The Earth ploughs through the crumbs of comet Thatcher and we are all in for a moderate celestial fireworks dispay. Want to see the Lyrids?
Brilliant Lyrid meteor and the Summer milky way over the Adriatic sea. Photo: Marko Korošec.
Be out under the stars on Sunday morning for a nice celestial treat. The Lyrid meteor shower peaks with up to 15 to 20 meteors visible under dark rural skies. While the Lyrids are not the strongest annual meteor showers, it will be a while until the next one (the Perseids in August), so it is well worth making the best of it.
The best time to view the Lyrids is in the morning hours.
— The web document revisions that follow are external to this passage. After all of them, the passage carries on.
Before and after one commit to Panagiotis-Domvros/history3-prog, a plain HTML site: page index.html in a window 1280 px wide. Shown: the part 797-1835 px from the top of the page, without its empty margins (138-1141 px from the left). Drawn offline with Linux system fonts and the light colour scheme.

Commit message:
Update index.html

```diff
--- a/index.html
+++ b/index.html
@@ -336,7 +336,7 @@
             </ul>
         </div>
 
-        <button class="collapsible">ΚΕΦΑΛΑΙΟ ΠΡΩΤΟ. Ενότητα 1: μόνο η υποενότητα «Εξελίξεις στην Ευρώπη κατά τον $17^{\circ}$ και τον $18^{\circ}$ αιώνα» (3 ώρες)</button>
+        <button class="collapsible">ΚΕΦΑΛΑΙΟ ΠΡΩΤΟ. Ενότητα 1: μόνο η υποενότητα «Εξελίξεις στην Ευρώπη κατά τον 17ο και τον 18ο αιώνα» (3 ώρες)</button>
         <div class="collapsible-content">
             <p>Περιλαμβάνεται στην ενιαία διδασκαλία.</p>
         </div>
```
On Sunday morning, the waxing crescent Moon sets around 2 am local time, leaving about a 2-hour window of dark skies before dawn. These two hours give you your best shot at seeing Lyrid meteors. There will be much fewer in the evening.
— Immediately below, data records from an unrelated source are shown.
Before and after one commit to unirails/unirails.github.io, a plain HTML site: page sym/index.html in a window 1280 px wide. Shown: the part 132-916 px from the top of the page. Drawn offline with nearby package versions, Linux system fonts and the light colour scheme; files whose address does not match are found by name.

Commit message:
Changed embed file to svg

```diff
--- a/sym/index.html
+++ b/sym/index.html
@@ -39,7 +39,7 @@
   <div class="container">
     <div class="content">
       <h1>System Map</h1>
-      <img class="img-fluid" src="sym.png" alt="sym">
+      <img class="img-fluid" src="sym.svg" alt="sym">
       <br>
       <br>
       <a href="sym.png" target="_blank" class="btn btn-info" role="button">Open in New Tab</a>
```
Observing and photographing meteors is just great fun and relaxation. Photo: Marko Korošec.
Lyrids will appear to come from a point high in the northeastern sky, between the constellations Lyra and Hercules. They are of medium speed, colorful and sometimes produce a short persistent train. There will also be random (sporadic) meteors appearing anywhere in the sky, maybe about 5-8 every hour. If you are lucky, you will see a bright fireball, brighter than any star in the sky. But remember to dress for cold: April nights, even in unseasonally warm weather, are still cold. And watching the sky for hours will make you feel cold. So dress like it is December! And – if you have a camera – you can try meteor photography.!